with an apple, on his back, shirt off, a book suspended above his eyes: intent and remote. At the lodge: his cabin, his cool bed, the scent of pine through the windows, his inflexible mouth. Her resistance, the tears, the wooden walls. Goodbye. Next weekend? Yes, next weekend. The sun going down over the ridge, the car catapulting into the dusk. Germaine read on. The city bared its streets in the sodium vapor lamps. The windshield seemed thin. It was her street now, her driveway. The streetlamp outside her house annoyed her. Through her window the light streamed, tickling the leaves of her plants on the sill. They needed watering. She stared at the glass. The apartments being built across the street faded into greenness. The greenness became a living thing and flowed as a field of grass where she and Scott walked casually, barefoot. Speaking occasionally, their words were careful reflections of the sun's brightness. The mints and Shasta daisies growing toward the light affirmed their feelings. And in the green meadow now a house is being built. Walls have been erected and the storm windows have been hung. There seems to be no limit to the house-tie-ins and support beams fill her field of vision. Yellow pine two-by-fours erupt from the soil. Day by day new lumber is added to the structure. It sways from its own weight but it stands. The trusses that will gather the walls beneath them have already been delivered. They stand in the driveway opposite Germaine's window. She cries into her plants. She cries for Scott, for the city, for the oppressive streetlamp. She cries for herself. The plants lap up her tears. Illustration by Phil Rose

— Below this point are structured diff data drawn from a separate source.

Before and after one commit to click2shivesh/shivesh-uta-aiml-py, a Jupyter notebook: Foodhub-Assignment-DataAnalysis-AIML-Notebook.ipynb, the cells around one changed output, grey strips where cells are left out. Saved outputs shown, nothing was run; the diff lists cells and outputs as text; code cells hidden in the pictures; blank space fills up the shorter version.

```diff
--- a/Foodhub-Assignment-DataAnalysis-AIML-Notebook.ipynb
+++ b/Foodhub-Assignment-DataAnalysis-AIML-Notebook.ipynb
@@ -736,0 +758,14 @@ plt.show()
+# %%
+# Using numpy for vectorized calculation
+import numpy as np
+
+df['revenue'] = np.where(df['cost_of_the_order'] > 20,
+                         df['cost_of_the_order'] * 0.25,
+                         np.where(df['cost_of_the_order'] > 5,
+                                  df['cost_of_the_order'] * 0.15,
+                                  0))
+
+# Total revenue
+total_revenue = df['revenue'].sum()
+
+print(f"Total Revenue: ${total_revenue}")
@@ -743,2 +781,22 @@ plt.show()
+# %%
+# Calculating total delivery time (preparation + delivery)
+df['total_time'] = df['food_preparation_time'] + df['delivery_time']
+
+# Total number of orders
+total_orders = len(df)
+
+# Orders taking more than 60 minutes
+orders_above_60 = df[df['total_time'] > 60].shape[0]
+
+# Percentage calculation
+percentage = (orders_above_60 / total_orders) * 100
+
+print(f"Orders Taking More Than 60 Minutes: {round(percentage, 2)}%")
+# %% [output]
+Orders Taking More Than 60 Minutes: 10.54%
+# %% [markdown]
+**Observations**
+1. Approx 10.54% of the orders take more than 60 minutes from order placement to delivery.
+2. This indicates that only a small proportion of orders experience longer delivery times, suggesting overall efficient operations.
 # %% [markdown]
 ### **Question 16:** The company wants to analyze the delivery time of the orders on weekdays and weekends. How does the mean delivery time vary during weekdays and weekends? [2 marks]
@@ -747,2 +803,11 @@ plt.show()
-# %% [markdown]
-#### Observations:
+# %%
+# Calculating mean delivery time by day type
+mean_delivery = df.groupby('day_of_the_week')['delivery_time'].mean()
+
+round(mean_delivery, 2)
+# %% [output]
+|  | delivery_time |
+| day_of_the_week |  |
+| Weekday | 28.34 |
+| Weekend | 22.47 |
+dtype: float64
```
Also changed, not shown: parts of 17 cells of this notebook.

liow ~速 Fly
a I~II X Last fall, a motley crew of writers, editors, and just plain workers set out to fly a Phoenix. Along the way we learned several things: how to talk to people like Anthony Quayle and Betty Adcock; how to cut class during midterms in order to meet a deadline; how to run a wax machine; the importance of choosing the right type. In short, we began to absorb a world of printing and publishing, its jargon and rules, and its temperamental inhabitants. We also discovered some interesting places in Knoxville, such as live bluegrass at Buddy's Barbecue-and did you know Knoxville has an "underground"? During the Phoenix flight we picked up an All-American Award from the Associated Collegiate Press for the fall quarter issue. Also the Phoenix interview of Anthony Quayle was quoted in People magazine. Phoenixes have been found as far abroad as Colorado and France. We have also crashed into a few walls: Edward Albee refused to be interviewed; William Stafford got sick and cancelled his tour; our budget refused to stretch far enough for color reproduction. We often didn't have the variety and quality of student work we had hoped for. Whatever the results, the entire staff learned a lot and had fun. In spite of complaints, long hours, and low/no pay, we would all do it again. Next fall, there will be a new flight crew, but the Phoenix will fly again.
-Susan Betts and Connie Jones Photo by John Walker
editors EDITOR Susan Betts MANAGING EDITOR Connie Jones NON-FICTION Tom Wright FICTION Eric Forsbergh POETRY Paul Roden Marla Puziss ART Phil Rose PHOTOGRAPHY Jonathan Daniel EDITORIAL ASSISTANTS John Furlow Ruth E. Garwood Teresa Grant Lynn Hofferberth Lori Kildgore Rick Sanders PRODUCTION Jeannie Sprague RESIDENT NEUROTIC Steven Wyatt ÂŠ Copyright 1976, by the University of Tennessee. Rights retained by the individual contributors. Send contributions to Phoenix, Room 5, Communications Bldg., 1340 Circle Park Drive, Knoxville, Tennessee 37916.